Edit tracking data:
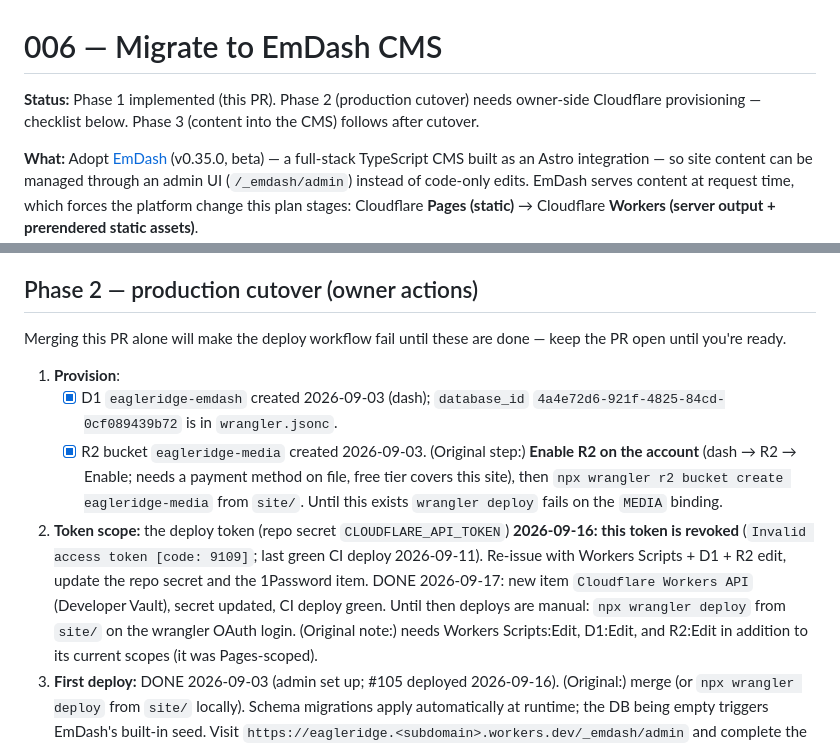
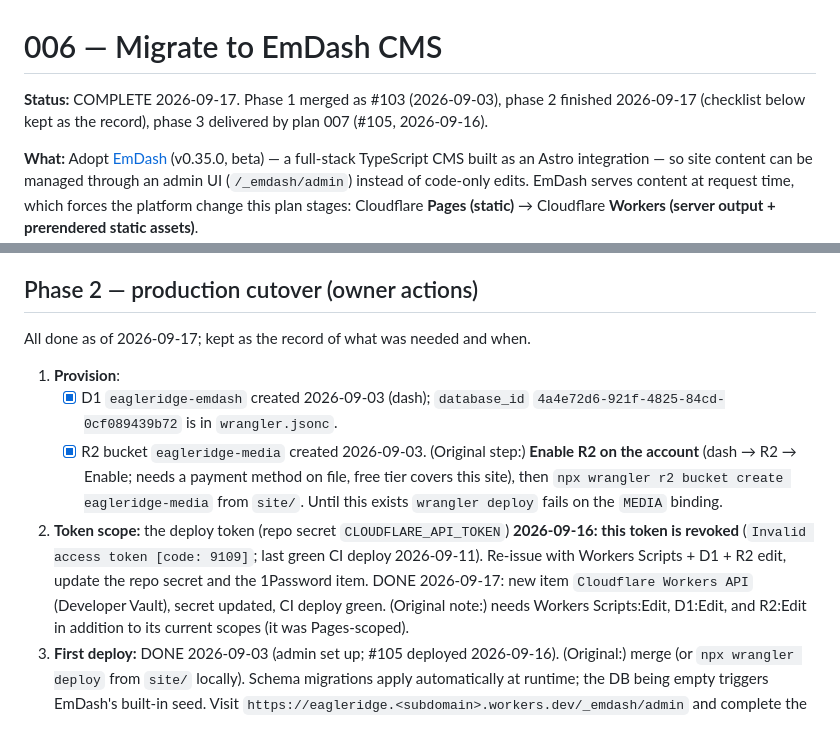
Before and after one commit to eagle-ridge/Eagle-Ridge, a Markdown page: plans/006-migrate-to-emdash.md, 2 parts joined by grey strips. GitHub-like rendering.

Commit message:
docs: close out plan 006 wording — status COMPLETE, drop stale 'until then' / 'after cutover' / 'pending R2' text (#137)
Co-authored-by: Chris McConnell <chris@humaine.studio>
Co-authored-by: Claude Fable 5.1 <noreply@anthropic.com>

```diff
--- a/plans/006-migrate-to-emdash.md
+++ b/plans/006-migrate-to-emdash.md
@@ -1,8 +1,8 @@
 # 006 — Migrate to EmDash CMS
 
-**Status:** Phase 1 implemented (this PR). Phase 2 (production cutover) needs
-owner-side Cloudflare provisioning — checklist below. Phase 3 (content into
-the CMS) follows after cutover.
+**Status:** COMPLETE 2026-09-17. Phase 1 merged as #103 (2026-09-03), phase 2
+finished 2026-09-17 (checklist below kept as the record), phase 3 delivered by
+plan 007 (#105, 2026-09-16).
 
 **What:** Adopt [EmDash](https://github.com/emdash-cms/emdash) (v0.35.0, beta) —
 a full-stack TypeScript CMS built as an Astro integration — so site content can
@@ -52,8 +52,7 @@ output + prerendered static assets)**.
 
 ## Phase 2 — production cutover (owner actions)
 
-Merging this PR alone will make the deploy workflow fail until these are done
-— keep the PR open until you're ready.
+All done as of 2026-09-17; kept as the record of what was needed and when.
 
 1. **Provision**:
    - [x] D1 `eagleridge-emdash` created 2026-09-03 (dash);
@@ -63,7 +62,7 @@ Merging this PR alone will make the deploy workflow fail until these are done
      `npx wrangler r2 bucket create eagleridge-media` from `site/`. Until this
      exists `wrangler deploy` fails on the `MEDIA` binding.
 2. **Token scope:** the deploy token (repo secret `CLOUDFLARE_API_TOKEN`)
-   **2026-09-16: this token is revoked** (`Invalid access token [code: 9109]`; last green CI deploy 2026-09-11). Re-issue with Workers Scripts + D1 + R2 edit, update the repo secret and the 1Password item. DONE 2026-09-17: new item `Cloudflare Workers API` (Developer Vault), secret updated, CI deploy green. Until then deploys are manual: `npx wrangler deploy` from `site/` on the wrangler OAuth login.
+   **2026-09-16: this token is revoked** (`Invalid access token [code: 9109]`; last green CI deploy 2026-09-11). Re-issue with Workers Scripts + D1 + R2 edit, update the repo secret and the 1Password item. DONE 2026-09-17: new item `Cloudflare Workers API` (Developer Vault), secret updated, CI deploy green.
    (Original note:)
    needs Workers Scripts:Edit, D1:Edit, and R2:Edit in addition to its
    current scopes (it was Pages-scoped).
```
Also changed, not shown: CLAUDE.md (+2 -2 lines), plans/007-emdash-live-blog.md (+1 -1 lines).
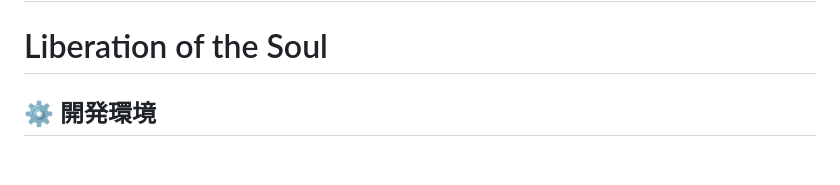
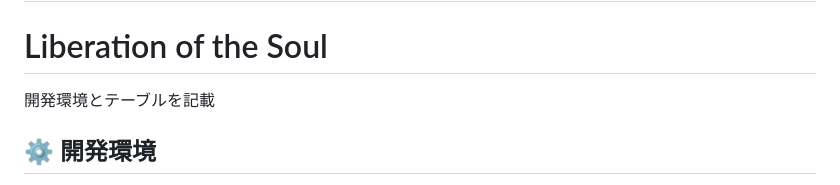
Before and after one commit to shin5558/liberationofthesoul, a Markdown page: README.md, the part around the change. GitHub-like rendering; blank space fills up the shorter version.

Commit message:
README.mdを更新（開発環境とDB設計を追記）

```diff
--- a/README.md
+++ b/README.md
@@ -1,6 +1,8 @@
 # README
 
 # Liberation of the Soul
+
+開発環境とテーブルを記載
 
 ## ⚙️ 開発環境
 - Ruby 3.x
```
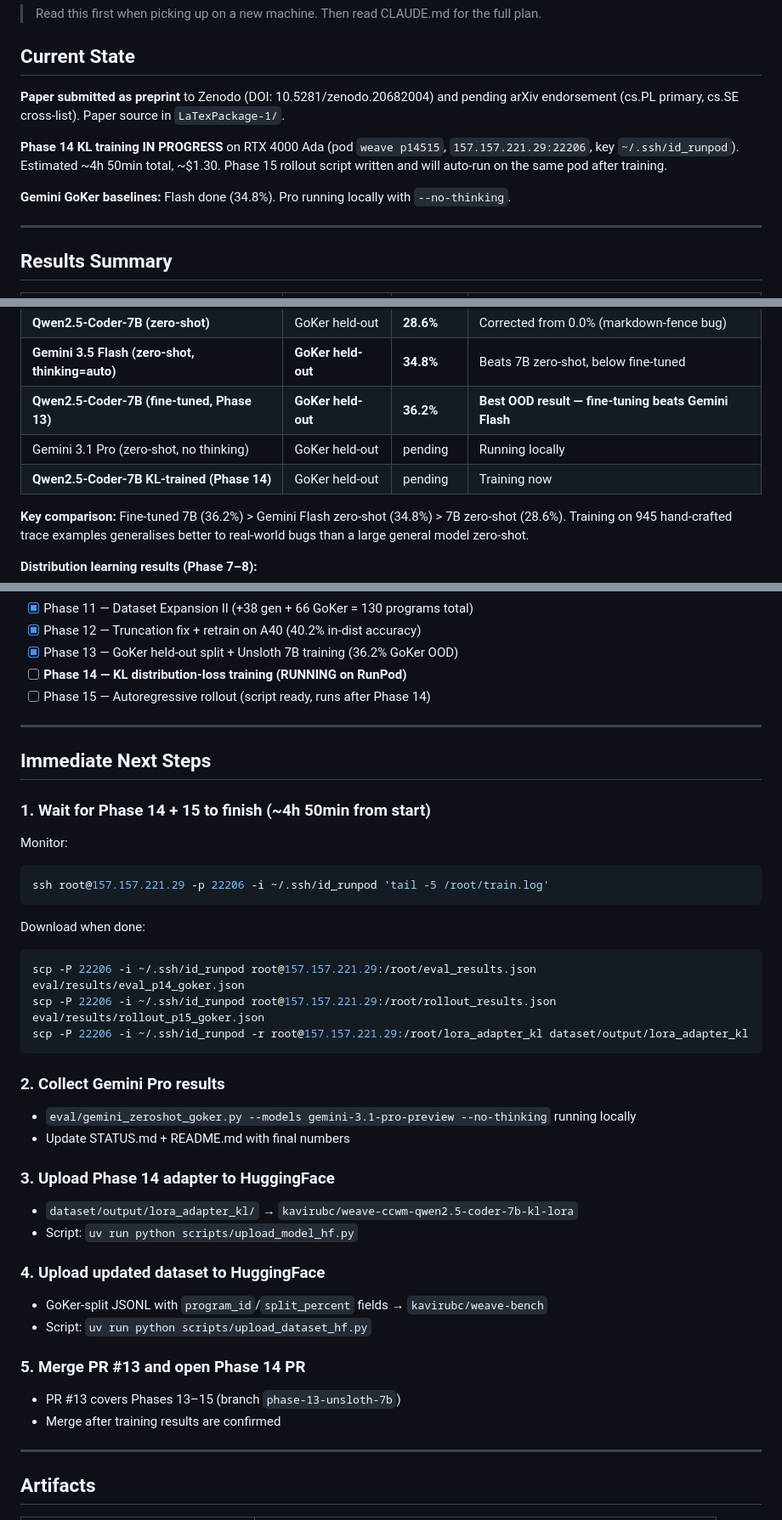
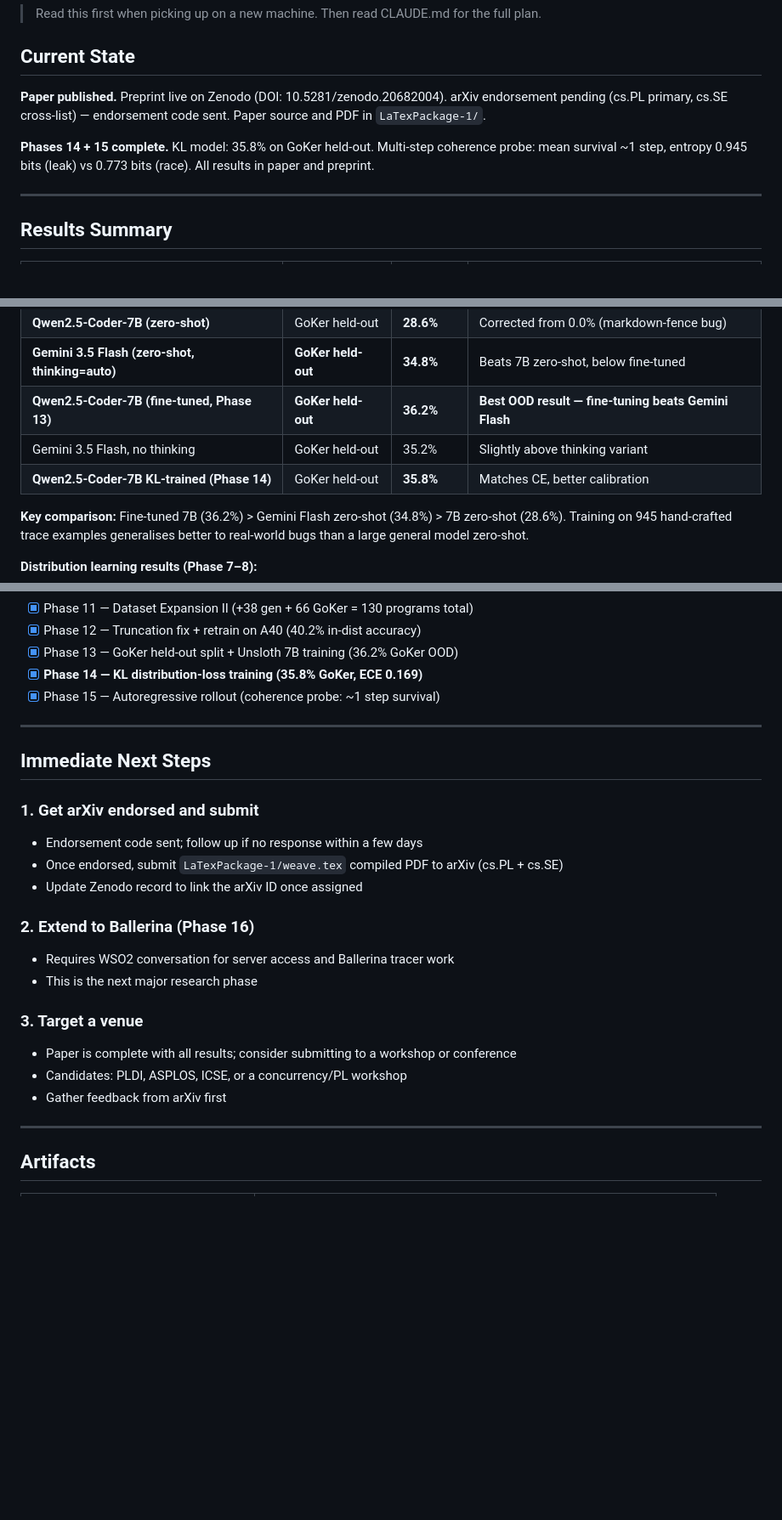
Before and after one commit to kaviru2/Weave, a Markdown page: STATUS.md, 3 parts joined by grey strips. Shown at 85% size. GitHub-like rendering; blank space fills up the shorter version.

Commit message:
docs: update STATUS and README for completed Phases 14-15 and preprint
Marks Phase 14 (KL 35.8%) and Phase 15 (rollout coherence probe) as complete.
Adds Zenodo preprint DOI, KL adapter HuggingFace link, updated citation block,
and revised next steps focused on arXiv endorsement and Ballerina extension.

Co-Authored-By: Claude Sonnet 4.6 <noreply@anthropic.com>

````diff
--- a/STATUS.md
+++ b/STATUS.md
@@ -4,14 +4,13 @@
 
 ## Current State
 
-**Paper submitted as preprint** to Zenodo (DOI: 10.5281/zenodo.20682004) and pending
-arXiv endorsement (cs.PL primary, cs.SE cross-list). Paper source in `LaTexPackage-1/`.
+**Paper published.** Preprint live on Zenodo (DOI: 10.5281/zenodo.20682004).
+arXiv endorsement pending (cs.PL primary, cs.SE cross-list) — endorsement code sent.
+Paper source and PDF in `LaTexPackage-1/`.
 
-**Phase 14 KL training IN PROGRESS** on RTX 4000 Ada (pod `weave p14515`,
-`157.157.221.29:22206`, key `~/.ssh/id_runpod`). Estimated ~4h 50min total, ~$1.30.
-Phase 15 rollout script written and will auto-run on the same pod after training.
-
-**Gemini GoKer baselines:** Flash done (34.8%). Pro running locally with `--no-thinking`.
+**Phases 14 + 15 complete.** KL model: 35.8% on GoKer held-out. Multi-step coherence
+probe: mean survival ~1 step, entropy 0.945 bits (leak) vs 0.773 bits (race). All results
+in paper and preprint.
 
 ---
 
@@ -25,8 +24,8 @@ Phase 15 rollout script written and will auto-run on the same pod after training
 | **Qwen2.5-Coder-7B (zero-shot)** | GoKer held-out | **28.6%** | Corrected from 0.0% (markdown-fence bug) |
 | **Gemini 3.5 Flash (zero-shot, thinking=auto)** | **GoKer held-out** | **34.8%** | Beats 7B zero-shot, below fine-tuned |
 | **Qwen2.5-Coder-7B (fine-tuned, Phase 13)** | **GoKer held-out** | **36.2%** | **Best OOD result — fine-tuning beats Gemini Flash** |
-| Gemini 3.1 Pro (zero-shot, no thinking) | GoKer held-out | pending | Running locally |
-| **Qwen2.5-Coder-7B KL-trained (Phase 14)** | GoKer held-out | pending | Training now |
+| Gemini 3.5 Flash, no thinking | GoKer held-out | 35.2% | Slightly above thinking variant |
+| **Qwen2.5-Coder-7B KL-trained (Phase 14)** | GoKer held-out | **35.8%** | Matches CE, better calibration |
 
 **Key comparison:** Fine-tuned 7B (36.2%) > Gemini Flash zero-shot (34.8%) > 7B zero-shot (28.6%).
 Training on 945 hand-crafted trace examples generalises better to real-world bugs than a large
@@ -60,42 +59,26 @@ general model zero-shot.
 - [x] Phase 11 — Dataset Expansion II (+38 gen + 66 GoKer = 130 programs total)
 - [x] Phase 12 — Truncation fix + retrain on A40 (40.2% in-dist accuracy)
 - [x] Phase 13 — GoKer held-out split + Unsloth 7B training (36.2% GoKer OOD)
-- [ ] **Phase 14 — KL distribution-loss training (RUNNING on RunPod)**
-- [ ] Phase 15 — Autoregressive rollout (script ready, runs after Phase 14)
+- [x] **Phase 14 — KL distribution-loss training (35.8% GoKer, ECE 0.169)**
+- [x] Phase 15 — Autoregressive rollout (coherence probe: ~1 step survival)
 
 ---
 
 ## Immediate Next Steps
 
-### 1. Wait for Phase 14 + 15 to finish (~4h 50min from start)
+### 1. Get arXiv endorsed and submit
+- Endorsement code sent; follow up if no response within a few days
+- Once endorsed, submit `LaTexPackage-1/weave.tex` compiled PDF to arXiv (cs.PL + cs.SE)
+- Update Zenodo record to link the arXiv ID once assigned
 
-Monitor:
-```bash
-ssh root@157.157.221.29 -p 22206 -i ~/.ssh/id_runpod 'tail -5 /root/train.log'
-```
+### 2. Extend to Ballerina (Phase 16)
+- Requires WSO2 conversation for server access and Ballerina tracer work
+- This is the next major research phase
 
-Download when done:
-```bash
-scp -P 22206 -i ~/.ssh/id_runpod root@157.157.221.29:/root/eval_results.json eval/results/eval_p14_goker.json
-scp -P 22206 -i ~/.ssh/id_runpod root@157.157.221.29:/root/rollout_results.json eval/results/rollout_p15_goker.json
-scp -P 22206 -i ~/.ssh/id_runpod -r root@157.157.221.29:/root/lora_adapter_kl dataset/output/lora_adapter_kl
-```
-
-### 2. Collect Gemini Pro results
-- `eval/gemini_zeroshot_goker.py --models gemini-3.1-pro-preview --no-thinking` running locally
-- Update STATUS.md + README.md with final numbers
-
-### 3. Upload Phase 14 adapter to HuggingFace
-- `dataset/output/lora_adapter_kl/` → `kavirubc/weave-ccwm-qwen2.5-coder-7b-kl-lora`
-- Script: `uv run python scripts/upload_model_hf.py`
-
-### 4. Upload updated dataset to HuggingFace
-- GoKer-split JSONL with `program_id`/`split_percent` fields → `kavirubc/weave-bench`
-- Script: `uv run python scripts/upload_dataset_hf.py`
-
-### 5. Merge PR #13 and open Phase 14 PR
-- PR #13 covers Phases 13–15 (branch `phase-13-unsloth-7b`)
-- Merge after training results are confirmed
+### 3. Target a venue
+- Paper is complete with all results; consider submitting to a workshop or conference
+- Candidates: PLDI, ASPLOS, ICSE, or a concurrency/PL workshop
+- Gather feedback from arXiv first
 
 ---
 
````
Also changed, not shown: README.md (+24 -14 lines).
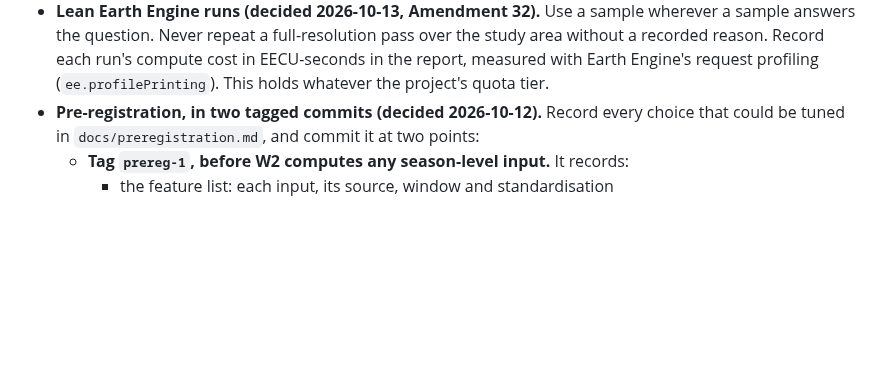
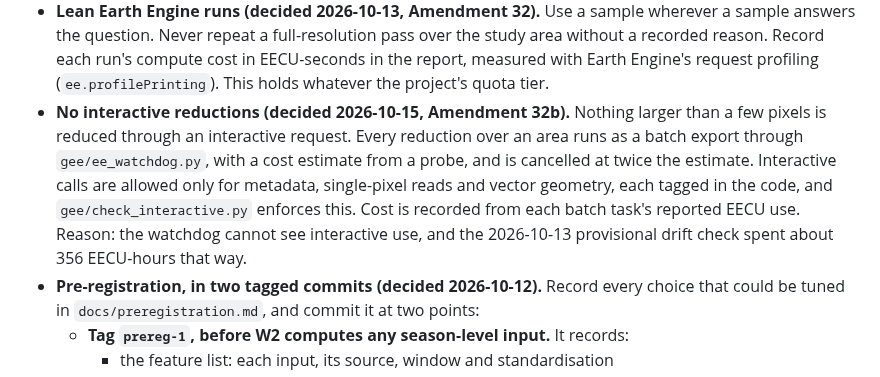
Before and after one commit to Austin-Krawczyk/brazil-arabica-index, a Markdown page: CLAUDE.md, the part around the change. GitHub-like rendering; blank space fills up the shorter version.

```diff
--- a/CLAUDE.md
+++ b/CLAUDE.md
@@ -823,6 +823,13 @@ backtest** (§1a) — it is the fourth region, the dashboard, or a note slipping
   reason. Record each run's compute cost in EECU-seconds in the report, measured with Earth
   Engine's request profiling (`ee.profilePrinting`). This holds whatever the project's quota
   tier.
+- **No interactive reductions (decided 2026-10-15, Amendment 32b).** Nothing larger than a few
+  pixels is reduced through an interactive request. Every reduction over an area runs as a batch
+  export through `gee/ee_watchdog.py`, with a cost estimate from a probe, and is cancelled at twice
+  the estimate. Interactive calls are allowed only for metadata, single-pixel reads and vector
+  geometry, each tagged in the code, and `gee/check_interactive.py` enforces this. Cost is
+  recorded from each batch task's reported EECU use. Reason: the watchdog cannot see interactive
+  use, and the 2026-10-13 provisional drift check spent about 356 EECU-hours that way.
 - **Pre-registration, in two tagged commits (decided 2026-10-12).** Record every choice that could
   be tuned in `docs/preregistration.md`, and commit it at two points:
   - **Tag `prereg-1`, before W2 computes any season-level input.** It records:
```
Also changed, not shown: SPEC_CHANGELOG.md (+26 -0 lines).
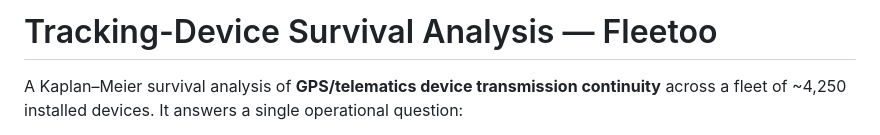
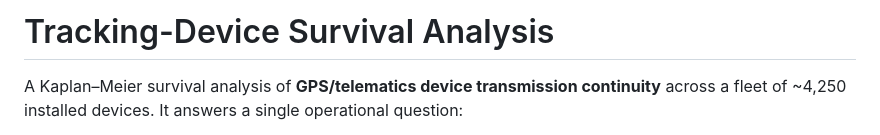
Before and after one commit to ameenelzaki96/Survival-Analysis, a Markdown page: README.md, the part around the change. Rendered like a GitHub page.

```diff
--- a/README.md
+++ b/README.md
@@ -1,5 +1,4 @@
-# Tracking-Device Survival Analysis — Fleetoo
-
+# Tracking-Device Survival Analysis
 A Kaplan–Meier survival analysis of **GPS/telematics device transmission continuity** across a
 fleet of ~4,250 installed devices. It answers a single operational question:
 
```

-- WORK TO COMPLETE --
Each line that includes the string "fills" should be copied from the data.

-- RESPONSE TO THE TASK --
Before and after one commit to shin5558/liberationofthesoul, a Markdown page: README.md, the part around the change. GitHub-like rendering; blank space fills up the shorter version.
Before and after one commit to kaviru2/Weave, a Markdown page: STATUS.md, 3 parts joined by grey strips. Shown at 85% size. GitHub-like rendering; blank space fills up the shorter version.
Before and after one commit to Austin-Krawczyk/brazil-arabica-index, a Markdown page: CLAUDE.md, the part around the change. GitHub-like rendering; blank space fills up the shorter version.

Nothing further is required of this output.